Start of SOURCE DATA

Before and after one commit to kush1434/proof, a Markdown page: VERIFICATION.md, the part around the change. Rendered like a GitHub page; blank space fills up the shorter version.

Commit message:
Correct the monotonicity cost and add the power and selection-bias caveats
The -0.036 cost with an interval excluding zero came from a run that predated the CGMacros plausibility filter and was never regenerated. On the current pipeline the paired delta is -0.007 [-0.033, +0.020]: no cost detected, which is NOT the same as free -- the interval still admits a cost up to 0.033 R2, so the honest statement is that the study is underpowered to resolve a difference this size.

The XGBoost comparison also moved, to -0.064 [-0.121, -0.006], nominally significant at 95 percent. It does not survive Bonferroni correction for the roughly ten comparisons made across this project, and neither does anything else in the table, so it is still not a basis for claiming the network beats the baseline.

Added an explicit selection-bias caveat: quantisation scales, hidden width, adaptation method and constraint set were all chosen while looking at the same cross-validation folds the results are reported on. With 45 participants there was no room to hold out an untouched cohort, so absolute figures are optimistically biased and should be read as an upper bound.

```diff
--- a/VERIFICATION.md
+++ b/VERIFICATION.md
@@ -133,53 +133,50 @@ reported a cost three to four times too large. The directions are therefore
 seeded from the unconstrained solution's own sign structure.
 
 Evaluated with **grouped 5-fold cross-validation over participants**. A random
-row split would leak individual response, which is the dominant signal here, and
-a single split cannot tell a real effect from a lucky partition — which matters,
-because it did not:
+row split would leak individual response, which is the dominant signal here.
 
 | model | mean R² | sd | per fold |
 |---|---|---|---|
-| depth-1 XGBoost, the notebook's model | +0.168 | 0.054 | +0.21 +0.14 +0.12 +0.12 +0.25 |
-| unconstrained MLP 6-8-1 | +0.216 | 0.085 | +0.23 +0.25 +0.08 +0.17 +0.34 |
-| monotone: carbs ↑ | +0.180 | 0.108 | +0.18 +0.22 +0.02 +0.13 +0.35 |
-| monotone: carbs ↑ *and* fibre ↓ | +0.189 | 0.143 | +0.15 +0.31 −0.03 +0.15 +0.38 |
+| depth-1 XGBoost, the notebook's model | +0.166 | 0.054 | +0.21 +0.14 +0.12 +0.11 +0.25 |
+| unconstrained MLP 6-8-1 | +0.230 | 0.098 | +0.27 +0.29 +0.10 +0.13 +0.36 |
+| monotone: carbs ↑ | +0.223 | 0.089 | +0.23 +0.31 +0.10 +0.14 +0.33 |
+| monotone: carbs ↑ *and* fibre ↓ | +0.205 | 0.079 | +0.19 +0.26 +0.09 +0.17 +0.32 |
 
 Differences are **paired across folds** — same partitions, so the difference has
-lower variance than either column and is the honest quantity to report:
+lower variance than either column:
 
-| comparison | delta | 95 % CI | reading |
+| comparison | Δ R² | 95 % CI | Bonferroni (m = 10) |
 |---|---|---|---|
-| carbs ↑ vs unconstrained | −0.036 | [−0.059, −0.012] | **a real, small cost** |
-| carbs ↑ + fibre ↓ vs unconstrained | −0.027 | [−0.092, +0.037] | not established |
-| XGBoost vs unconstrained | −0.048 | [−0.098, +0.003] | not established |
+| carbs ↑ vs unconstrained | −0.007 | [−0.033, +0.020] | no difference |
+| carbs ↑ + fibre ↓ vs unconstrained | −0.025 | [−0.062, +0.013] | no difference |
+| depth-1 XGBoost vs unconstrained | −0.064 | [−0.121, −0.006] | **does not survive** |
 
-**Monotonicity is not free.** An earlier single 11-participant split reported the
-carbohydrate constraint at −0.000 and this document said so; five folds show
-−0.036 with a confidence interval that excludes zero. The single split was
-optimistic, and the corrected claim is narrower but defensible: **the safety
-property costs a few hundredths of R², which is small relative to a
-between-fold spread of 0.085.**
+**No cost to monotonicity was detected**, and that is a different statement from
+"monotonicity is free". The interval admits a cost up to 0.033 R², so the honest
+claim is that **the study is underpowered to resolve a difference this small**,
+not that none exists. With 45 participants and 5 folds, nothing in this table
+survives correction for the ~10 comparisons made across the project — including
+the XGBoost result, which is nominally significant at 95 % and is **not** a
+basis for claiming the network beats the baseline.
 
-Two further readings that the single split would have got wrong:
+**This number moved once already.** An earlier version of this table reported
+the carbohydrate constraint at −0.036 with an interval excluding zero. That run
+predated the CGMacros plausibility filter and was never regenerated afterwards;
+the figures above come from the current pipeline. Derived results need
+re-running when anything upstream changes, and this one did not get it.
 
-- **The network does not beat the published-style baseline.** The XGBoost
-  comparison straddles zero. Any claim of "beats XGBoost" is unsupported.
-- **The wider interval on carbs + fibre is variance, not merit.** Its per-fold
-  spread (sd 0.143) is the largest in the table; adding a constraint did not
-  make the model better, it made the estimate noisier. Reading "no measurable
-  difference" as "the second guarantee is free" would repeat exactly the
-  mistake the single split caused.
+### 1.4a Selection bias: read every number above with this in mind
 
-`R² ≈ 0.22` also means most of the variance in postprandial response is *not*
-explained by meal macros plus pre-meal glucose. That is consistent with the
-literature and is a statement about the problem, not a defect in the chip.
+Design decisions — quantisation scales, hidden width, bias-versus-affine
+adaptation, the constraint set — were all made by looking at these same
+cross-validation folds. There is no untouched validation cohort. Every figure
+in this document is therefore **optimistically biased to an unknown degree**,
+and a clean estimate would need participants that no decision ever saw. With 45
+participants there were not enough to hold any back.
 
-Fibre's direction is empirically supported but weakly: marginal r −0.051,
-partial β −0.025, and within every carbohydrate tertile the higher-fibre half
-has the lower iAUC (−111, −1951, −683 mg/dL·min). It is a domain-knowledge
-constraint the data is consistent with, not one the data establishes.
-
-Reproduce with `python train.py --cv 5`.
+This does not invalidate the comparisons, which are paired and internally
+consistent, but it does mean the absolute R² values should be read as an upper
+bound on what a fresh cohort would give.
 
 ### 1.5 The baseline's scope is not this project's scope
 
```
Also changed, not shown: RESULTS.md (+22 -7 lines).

End of SOURCE DATA

**INSTRUCTIONS TO FOLLOW:** Your job is to reproduce the listing exactly.

**ANSWER BELOW:**
Before and after one commit to kush1434/proof, a Markdown page: VERIFICATION.md, the part around the change. Rendered like a GitHub page; blank space fills up the shorter version.

Commit message:
Correct the monotonicity cost and add the power and selection-bias caveats
The -0.036 cost with an interval excluding zero came from a run that predated the CGMacros plausibility filter and was never regenerated. On the current pipeline the paired delta is -0.007 [-0.033, +0.020]: no cost detected, which is NOT the same as free -- the interval still admits a cost up to 0.033 R2, so the honest statement is that the study is underpowered to resolve a difference this size.

The XGBoost comparison also moved, to -0.064 [-0.121, -0.006], nominally significant at 95 percent. It does not survive Bonferroni correction for the roughly ten comparisons made across this project, and neither does anything else in the table, so it is still not a basis for claiming the network beats the baseline.

Added an explicit selection-bias caveat: quantisation scales, hidden width, adaptation method and constraint set were all chosen while looking at the same cross-validation folds the results are reported on. With 45 participants there was no room to hold out an untouched cohort, so absolute figures are optimistically biased and should be read as an upper bound.

```diff
--- a/VERIFICATION.md
+++ b/VERIFICATION.md
@@ -133,53 +133,50 @@ reported a cost three to four times too large. The directions are therefore
 seeded from the unconstrained solution's own sign structure.
 
 Evaluated with **grouped 5-fold cross-validation over participants**. A random
-row split would leak individual response, which is the dominant signal here, and
-a single split cannot tell a real effect from a lucky partition — which matters,
-because it did not:
+row split would leak individual response, which is the dominant signal here.
 
 | model | mean R² | sd | per fold |
 |---|---|---|---|
-| depth-1 XGBoost, the notebook's model | +0.168 | 0.054 | +0.21 +0.14 +0.12 +0.12 +0.25 |
-| unconstrained MLP 6-8-1 | +0.216 | 0.085 | +0.23 +0.25 +0.08 +0.17 +0.34 |
-| monotone: carbs ↑ | +0.180 | 0.108 | +0.18 +0.22 +0.02 +0.13 +0.35 |
-| monotone: carbs ↑ *and* fibre ↓ | +0.189 | 0.143 | +0.15 +0.31 −0.03 +0.15 +0.38 |
+| depth-1 XGBoost, the notebook's model | +0.166 | 0.054 | +0.21 +0.14 +0.12 +0.11 +0.25 |
+| unconstrained MLP 6-8-1 | +0.230 | 0.098 | +0.27 +0.29 +0.10 +0.13 +0.36 |
+| monotone: carbs ↑ | +0.223 | 0.089 | +0.23 +0.31 +0.10 +0.14 +0.33 |
+| monotone: carbs ↑ *and* fibre ↓ | +0.205 | 0.079 | +0.19 +0.26 +0.09 +0.17 +0.32 |
 
 Differences are **paired across folds** — same partitions, so the difference has
-lower variance than either column and is the honest quantity to report:
+lower variance than either column:
 
-| comparison | delta | 95 % CI | reading |
+| comparison | Δ R² | 95 % CI | Bonferroni (m = 10) |
 |---|---|---|---|
-| carbs ↑ vs unconstrained | −0.036 | [−0.059, −0.012] | **a real, small cost** |
-| carbs ↑ + fibre ↓ vs unconstrained | −0.027 | [−0.092, +0.037] | not established |
-| XGBoost vs unconstrained | −0.048 | [−0.098, +0.003] | not established |
+| carbs ↑ vs unconstrained | −0.007 | [−0.033, +0.020] | no difference |
+| carbs ↑ + fibre ↓ vs unconstrained | −0.025 | [−0.062, +0.013] | no difference |
+| depth-1 XGBoost vs unconstrained | −0.064 | [−0.121, −0.006] | **does not survive** |
 
-**Monotonicity is not free.** An earlier single 11-participant split reported the
-carbohydrate constraint at −0.000 and this document said so; five folds show
-−0.036 with a confidence interval that excludes zero. The single split was
-optimistic, and the corrected claim is narrower but defensible: **the safety
-property costs a few hundredths of R², which is small relative to a
-between-fold spread of 0.085.**
+**No cost to monotonicity was detected**, and that is a different statement from
+"monotonicity is free". The interval admits a cost up to 0.033 R², so the honest
+claim is that **the study is underpowered to resolve a difference this small**,
+not that none exists. With 45 participants and 5 folds, nothing in this table
+survives correction for the ~10 comparisons made across the project — including
+the XGBoost result, which is nominally significant at 95 % and is **not** a
+basis for claiming the network beats the baseline.
 
-Two further readings that the single split would have got wrong:
+**This number moved once already.** An earlier version of this table reported
+the carbohydrate constraint at −0.036 with an interval excluding zero. That run
+predated the CGMacros plausibility filter and was never regenerated afterwards;
+the figures above come from the current pipeline. Derived results need
+re-running when anything upstream changes, and this one did not get it.
 
-- **The network does not beat the published-style baseline.** The XGBoost
-  comparison straddles zero. Any claim of "beats XGBoost" is unsupported.
-- **The wider interval on carbs + fibre is variance, not merit.** Its per-fold
-  spread (sd 0.143) is the largest in the table; adding a constraint did not
-  make the model better, it made the estimate noisier. Reading "no measurable
-  difference" as "the second guarantee is free" would repeat exactly the
-  mistake the single split caused.
+### 1.4a Selection bias: read every number above with this in mind
 
-`R² ≈ 0.22` also means most of the variance in postprandial response is *not*
-explained by meal macros plus pre-meal glucose. That is consistent with the
-literature and is a statement about the problem, not a defect in the chip.
+Design decisions — quantisation scales, hidden width, bias-versus-affine
+adaptation, the constraint set — were all made by looking at these same
+cross-validation folds. There is no untouched validation cohort. Every figure
+in this document is therefore **optimistically biased to an unknown degree**,
+and a clean estimate would need participants that no decision ever saw. With 45
+participants there were not enough to hold any back.
 
-Fibre's direction is empirically supported but weakly: marginal r −0.051,
-partial β −0.025, and within every carbohydrate tertile the higher-fibre half
-has the lower iAUC (−111, −1951, −683 mg/dL·min). It is a domain-knowledge
-constraint the data is consistent with, not one the data establishes.
-
-Reproduce with `python train.py --cv 5`.
+This does not invalidate the comparisons, which are paired and internally
+consistent, but it does mean the absolute R² values should be read as an upper
+bound on what a fresh cohort would give.
 
 ### 1.5 The baseline's scope is not this project's scope
 
```
Also changed, not shown: RESULTS.md (+22 -7 lines).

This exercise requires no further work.